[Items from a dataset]
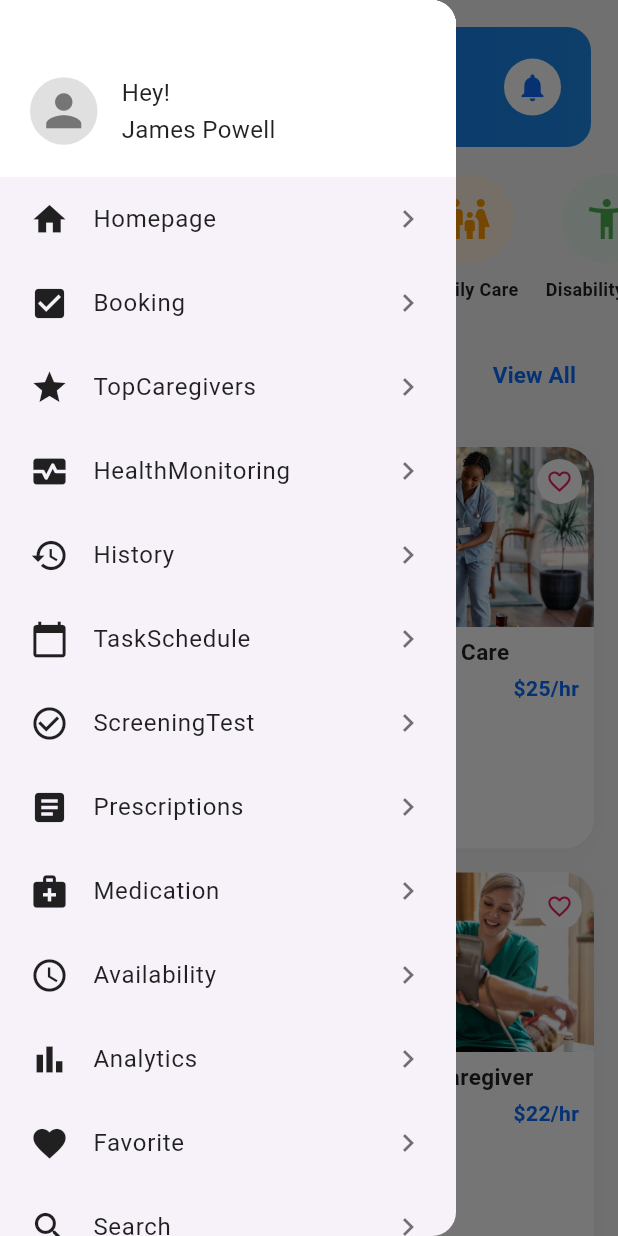
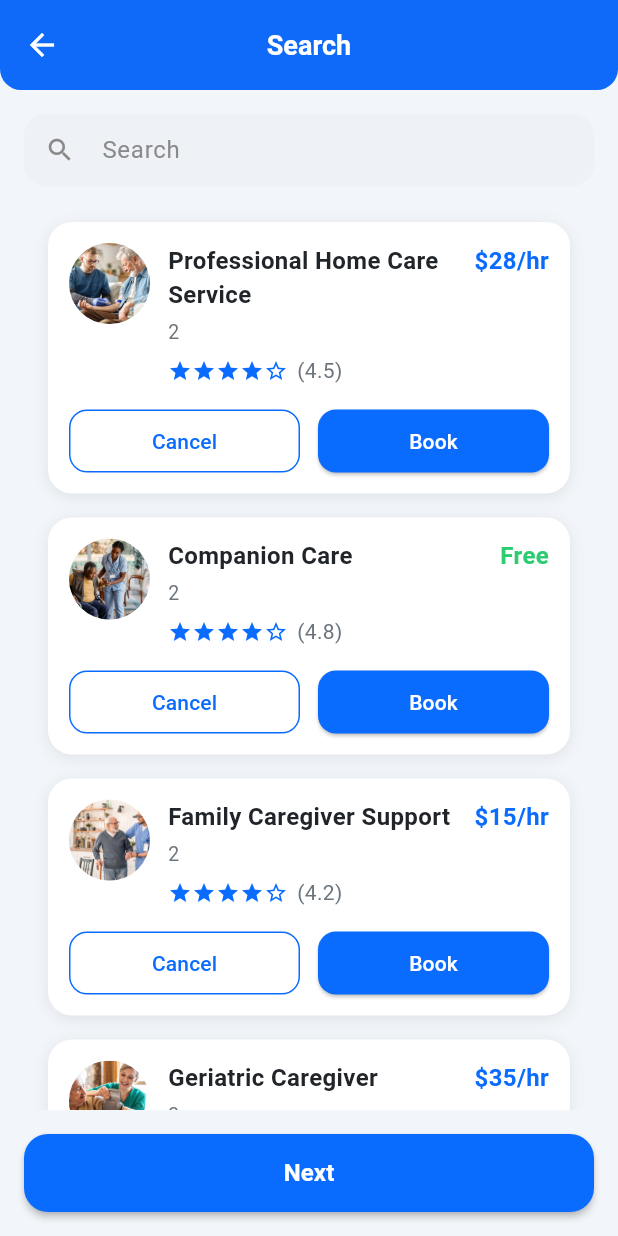
Before and after one commit to Sridharfiles/HomecareCRM, a Flutter app: the screen it shows after launch, after a tap on "Login", after a tap on the "menu" icon, after a tap on "Search", on a phone screen of 412 x 824 dp. Run offline on Flutter 3.47's test engine with Material 3 defaults, Android fonts, the light colour scheme and no system bars; our stand-ins replace font_awesome_flutter; network calls fail.

Commit message:
search page

```diff
--- a/lib/screens/Menu/main_menu.dart
+++ b/lib/screens/Menu/main_menu.dart
@@ -16,6 +16,7 @@ import 'package:homecarecrm/screens/Menu/bookmark_page/bookmarked_page.dart';
 import 'package:homecarecrm/screens/Menu/subscriptions_page/subscription_page.dart';
 import 'package:homecarecrm/screens/Menu/earnings_page/earnings_page.dart';
 import 'package:homecarecrm/screens/Menu/mybookings_page/my_bookings_page.dart';
+import 'package:homecarecrm/screens/Menu/search_page/search_screen.dart';
 
 class SlideDrawer extends StatelessWidget {
   const SlideDrawer({Key? key}) : super(key: key);
@@ -212,7 +213,14 @@ class SlideDrawer extends StatelessWidget {
                 _buildMenuItem(
                   icon: Icons.search,
                   title: 'Search',
-                  onTap: () {},
+                  onTap: () {
+                    Navigator.push(
+                      context,
+                      MaterialPageRoute(
+                        builder: (context) => const SearchScreen(),
+                      ),
+                    );
+                  },
                 ),
                 _buildMenuItem(
                   icon: Icons.bookmark,
--- a/lib/screens/Menu/mybookings_page/my_bookings_page.dart
+++ b/lib/screens/Menu/mybookings_page/my_bookings_page.dart
@@ -1,5 +1,5 @@
 import 'package:flutter/material.dart';
-import 'package:homecarecrm/screens/trackingscreen.dart';
+import 'package:homecarecrm/screens/Menu/mybookings_page/tracking_page.dart';
 
 class MyBookingsPage extends StatefulWidget {
   const MyBookingsPage({super.key});
--- /dev/null
+++ b/lib/screens/Menu/search_page/search_screen.dart
@@ -0,0 +1,471 @@
+import 'package:flutter/material.dart';
+import 'package:homecarecrm/screens/caregiver_details_page/caregiver_details_page.dart';
+import 'package:homecarecrm/screens/home_page/service_card.dart';
+import 'package:homecarecrm/screens/Menu/search_page/auto_parts_search_screen.dart';
+
+class SearchScreen extends StatelessWidget {
+  const SearchScreen({super.key});
+
+  @override
+  Widget build(BuildContext context) {
+    return Scaffold(
+      backgroundColor: const Color(0xFFF2F5F9),
+      appBar: AppBar(
+        backgroundColor: const Color(0xFF0A6CFF),
+        elevation: 2,
+        centerTitle: true,
+        toolbarHeight: 60,
+        shape: const RoundedRectangleBorder(
+          borderRadius: BorderRadius.only(
+            bottomLeft: Radius.circular(14),
+            bottomRight: Radius.circular(14),
+          ),
+        ),
+        leading: IconButton(
+          onPressed: () {
+            Navigator.pop(context);
+          },
+          icon: const Icon(Icons.arrow_back, color: Colors.white, size: 24),
+        ),
+        title: const Text(
+          'Search',
+          style: TextStyle(
+            color: Colors.white,
+            fontSize: 18,
+            fontWeight: FontWeight.w600,
+          ),
+        ),
+      ),
+      body: SafeArea(
+        child: Column(
+          children: [
+            // Search Bar
+            Padding(
+              padding: const EdgeInsets.all(16.0),
+              child: Container(
+                height: 48,
+                decoration: BoxDecoration(
+                  color: const Color(0xFFEEF1F5),
+                  borderRadius: BorderRadius.circular(14),
+                ),
+                child: TextField(
+                  decoration: InputDecoration(
+                    prefixIcon: const Icon(
+                      Icons.search,
+                      color: Color(0xFF8A8A8A),
+                      size: 20,
+                    ),
+                    hintText: 'Search',
+                    hintStyle: const TextStyle(
+                      color: Color(0xFF8A8A8A),
+                      fontSize: 16,
+                    ),
+                    border: InputBorder.none,
+                    contentPadding: const EdgeInsets.symmetric(
+                      horizontal: 16,
+                      vertical: 12,
+                    ),
+                  ),
+                ),
+              ),
+            ),
+
+            // Caregiver List
+            Expanded(
+              child: ListView.builder(
+                padding: const EdgeInsets.symmetric(horizontal: 16),
+                itemCount: caregivers.length,
+                itemBuilder: (context, index) {
+                  final caregiver = caregivers[index];
+                  return CaregiverCard(
+                    name: caregiver['name'],
+                    subtitle: caregiver['subtitle'],
+                    rating: caregiver['rating'],
+                    price: caregiver['price'],
+                    isFree: caregiver['isFree'],
+                    imageUrl: caregiver['imageUrl'],
+                  );
+                },
+              ),
+            ),
+          ],
+        ),
+      ),
+      bottomNavigationBar: Padding(
+        padding: const EdgeInsets.all(16.0),
+        child: SizedBox(
+          width: double.infinity,
+          height: 52,
+          child: ElevatedButton(
+            onPressed: () {
+              // Navigate to Auto Parts Search Screen
+              Navigator.push(
+                context,
+                MaterialPageRoute(
+                  builder: (context) => const AutoPartsSearchScreen(),
+                ),
+              );
+            },
+            style: ElevatedButton.styleFrom(
+              backgroundColor: const Color(0xFF0A6CFF),
+              foregroundColor: Colors.white,
+              shape: RoundedRectangleBorder(
+                borderRadius: BorderRadius.circular(16),
+              ),
+              elevation: 2,
+            ),
+            child: const Text(
+              'Next',
+              style: TextStyle(fontSize: 16, fontWeight: FontWeight.w600),
+            ),
+          ),
+        ),
+      ),
+    );
+  }
+}
+
+class CaregiverCard extends StatelessWidget {
+  final String name;
+  final String subtitle;
+  final double rating;
+  final String price;
+  final bool isFree;
+  final String imageUrl;
+
+  const CaregiverCard({
+    super.key,
+    required this.name,
+    required this.subtitle,
+    required this.rating,
+    required this.price,
+    required this.isFree,
+    required this.imageUrl,
+  });
+
+  @override
+  Widget build(BuildContext context) {
+    return Container(
+      margin: const EdgeInsets.symmetric(horizontal: 16, vertical: 8),
+      decoration: BoxDecoration(
+        color: Colors.white,
+        borderRadius: BorderRadius.circular(16),
+        boxShadow: [
+          BoxShadow(
+            color: Colors.black.withOpacity(0.08),
+            spreadRadius: 0,
+            blurRadius: 8,
+            offset: const Offset(0, 2),
+          ),
+        ],
+      ),
+      child: Padding(
+        padding: const EdgeInsets.all(14),
+        child: Column(
+          children: [
+            // Main content row
+            Row(
+              crossAxisAlignment: CrossAxisAlignment.start,
+              children: [
+                // Left side - Circular image
+                Container(
+                  width: 54,
+                  height: 54,
+                  decoration: BoxDecoration(
+                    shape: BoxShape.circle,
+                    color: Colors.grey[200],
+                  ),
+                  child: ClipOval(
+                    child: Image.asset(
+                      imageUrl,
+                      width: 54,
+                      height: 54,
+                      fit: BoxFit.cover,
+                      errorBuilder: (context, error, stackTrace) {
+                        return Icon(
+                          Icons.person,
+                          size: 30,
+                          color: Colors.grey[400],
+                        );
+                      },
+                    ),
+                  ),
+                ),
+
+                const SizedBox(width: 12),
+
+                // Right side - Content
+                Expanded(
+                  child: Column(
+                    crossAxisAlignment: CrossAxisAlignment.start,
+                    children: [
+                      // Name and price row
+                      Row(
+                        mainAxisAlignment: MainAxisAlignment.spaceBetween,
+                        crossAxisAlignment: CrossAxisAlignment.start,
+                        children: [
+                          // Name
+                          Expanded(
+                            child: Text(
+                              name,
+                              style: const TextStyle(
+                                fontSize: 16,
+                                fontWeight: FontWeight.w600,
+                                color: Color(0xFF212529),
+                              ),
+                            ),
+                          ),
+
+                          // Price
+                          Text(
+                            price,
+                            style: TextStyle(
+                              fontSize: 16,
+                              fontWeight: FontWeight.bold,
+                              color:
+                                  isFree
+                                      ? const Color(0xFF2ECC71)
+                                      : const Color(0xFF0A6CFF),
+                            ),
+                          ),
+                        ],
+                      ),
+
+                      const SizedBox(height: 4),
+
+                      // Subtitle
+                      Text(
+                        subtitle,
+                        style: const TextStyle(
+                          fontSize: 13,
+                          color: Color(0xFF6C757D),
+                        ),
+                      ),
+
+                      const SizedBox(height: 6),
+
+                      // Rating row
+                      Row(
+                        children: [
+                          // Star icons
+                          Row(
+                            mainAxisSize: MainAxisSize.min,
+                            children: List.generate(5, (index) {
+                              return Icon(
+                                index < rating.floor()
+                                    ? Icons.star
+                                    : Icons.star_border,
+                                size: 16,
+                                color: const Color(0xFF0A6CFF),
+                              );
+                            }),
+                          ),
+
+                          const SizedBox(width: 6),
+
+                          // Rating text
+                          Text(
+                            '($rating)',
+                            style: const TextStyle(
+                              fontSize: 14,
+                              color: Color(0xFF6C757D),
+                            ),
+                          ),
+                        ],
+                      ),
+                    ],
+                  ),
+                ),
+              ],
+            ),
+
+            const SizedBox(height: 16),
+
+            // Action buttons
+            Row(
+              children: [
+                // Cancel button
+                Expanded(
+                  child: SizedBox(
+                    height: 42,
+                    child: OutlinedButton(
+                      onPressed: () {
+                        // Handle cancel action
+                      },
+                      style: OutlinedButton.styleFrom(
+                        side: const BorderSide(color: Color(0xFF0A6CFF)),
+                        shape: RoundedRectangleBorder(
+                          borderRadius: BorderRadius.circular(12),
+                        ),
+                        backgroundColor: Colors.white,
+                      ),
+                      child: const Text(
+                        'Cancel',
+                        style: TextStyle(
+                          color: Color(0xFF0A6CFF),
+                          fontSize: 14,
+                          fontWeight: FontWeight.w500,
+                        ),
+                      ),
+                    ),
+                  ),
+                ),
+
+                const SizedBox(width: 12),
+
+                // Book button
+                Expanded(
+                  child: SizedBox(
+                    height: 42,
+                    child: ElevatedButton(
+                      onPressed: () {
+                        // Create a ServiceModel for the caregiver
+                        final service = ServiceModel(
+                          title: name,
+                          description:
+                              'Professional caregiving services with $subtitle years of experience',
+                          price: price,
+                          imageUrl: imageUrl,
+                          rating: rating,
+                          location: 'Available',
+                          experience: '$subtitle years',
+                          features: [
+                            'Professional Care',
+                            'Background Checked',
+                            'Experienced',
+                          ],
+                        );
+
+                        // Navigate to BookPage
+                        Navigator.push(
+                          context,
+                          MaterialPageRoute(
+                            builder: (context) => BookPage(service: service),
+                          ),
+                        );
+                      },
+                      style: ElevatedButton.styleFrom(
+                        backgroundColor: const Color(0xFF0A6CFF),
+                        foregroundColor: Colors.white,
+                        shape: RoundedRectangleBorder(
+                          borderRadius: BorderRadius.circular(12),
+                        ),
+                      ),
+                      child: const Text(
+                        'Book',
+                        style: TextStyle(
+                          fontSize: 14,
+                          fontWeight: FontWeight.w500,
+                        ),
+                      ),
+                    ),
+                  ),
+                ),
+              ],
+            ),
+          ],
+        ),
+      ),
+    );
+  }
+}
+
+// Sample caregiver data with home page images
+final List<Map<String, dynamic>> caregivers = [
+  {
+    'name': 'Professional Home Care Service',
+    'subtitle': '2',
+    'rating': 4.5,
+    'price': '\$28/hr',
+    'isFree': false,
+    'imageUrl': 'assets/images/image1.jpg',
+  },
+  {
+    'name': 'Companion Care',
+    'subtitle': '2',
+    'rating': 4.8,
+    'price': 'Free',
+    'isFree': true,
+    'imageUrl': 'assets/images/image2.jpg',
+  },
+  {
+    'name': 'Family Caregiver Support',
+    'subtitle': '2',
+    'rating': 4.2,
+    'price': '\$15/hr',
+    'isFree': false,
+    'imageUrl': 'assets/images/image3.jpg',
+  },
+  {
+    'name': 'Geriatric Caregiver',
+    'subtitle': '3',
+    'rating': 4.9,
+    'price': '\$35/hr',
+    'isFree': false,
+    'imageUrl': 'assets/images/image4.jpg',
+  },
+  {
+    'name': 'Home Health Aide',
+    'subtitle': '4',
+    'rating': 4.6,
+    'price': '\$22/hr',
+    'isFree': false,
+    'imageUrl': 'assets/images/image5.jpg',
+  },
+  {
+    'name': 'Respite Care',
+    'subtitle': '2',
+    'rating': 4.7,
+    'price': '\$32/hr',
+    'isFree': false,
+    'imageUrl': 'assets/images/image6.jpg',
+  },
+  {
+    'name': 'Dementia Care Expert',
+    'subtitle': '1',
+    'rating': 4.4,
+    'price': '\$38/hr',
+    'isFree': false,
+    'imageUrl': 'assets/images/image1.jpg',
+  },
+  {
+    'name': 'Post-Surgery Caregiver',
+    'subtitle': '2',
+    'rating': 4.3,
+    'price': '\$30/hr',
+    'isFree': false,
+    'imageUrl': 'assets/images/image2.jpg',
+  },
+  {
+    'name': 'Physical Therapy Assistant',
+    'subtitle': '3',
+    'rating': 4.8,
+    'price': '\$25/hr',
+    'isFree': false,
+    'imageUrl': 'assets/images/image3.jpg',
+  },
+  {
+    'name': 'Mental Health Support',
+    'subtitle': '2',
+    'rating': 4.1,
+    'price': '\$20/hr',
+    'isFree': false,
+    'imageUrl': 'assets/images/image4.jpg',
+  },
+  {
+    'name': 'Palliative Care Specialist',
+    'subtitle': '1',
+    'rating': 4.9,
+    'price': '\$45/hr',
+    'isFree': false,
+    'imageUrl': 'assets/images/image5.jpg',
+  },
+  {
+    'name': 'Child Care Specialist',
+    'subtitle': '5',
+    'rating': 4.6,
+    'price': '\$18/hr',
+    'isFree': false,
+    'imageUrl': 'assets/images/image6.jpg',
+  },
+];
```
Also changed, not shown: lib/screens/Menu/search_page/auto_parts_search_screen.dart (added, +165 -0 lines), pubspec.lock.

• _TRY IT_
In the data above, copy every line where the string "context" appears.

• _SOLUTION FOR THIS PROBLEM_
+                      context,
+                        builder: (context) => const SearchScreen(),
+  Widget build(BuildContext context) {
+            Navigator.pop(context);
+                itemBuilder: (context, index) {
+                context,
+                  builder: (context) => const AutoPartsSearchScreen(),
+  Widget build(BuildContext context) {
+                      errorBuilder: (context, error, stackTrace) {
+                          context,
+                            builder: (context) => BookPage(service: service),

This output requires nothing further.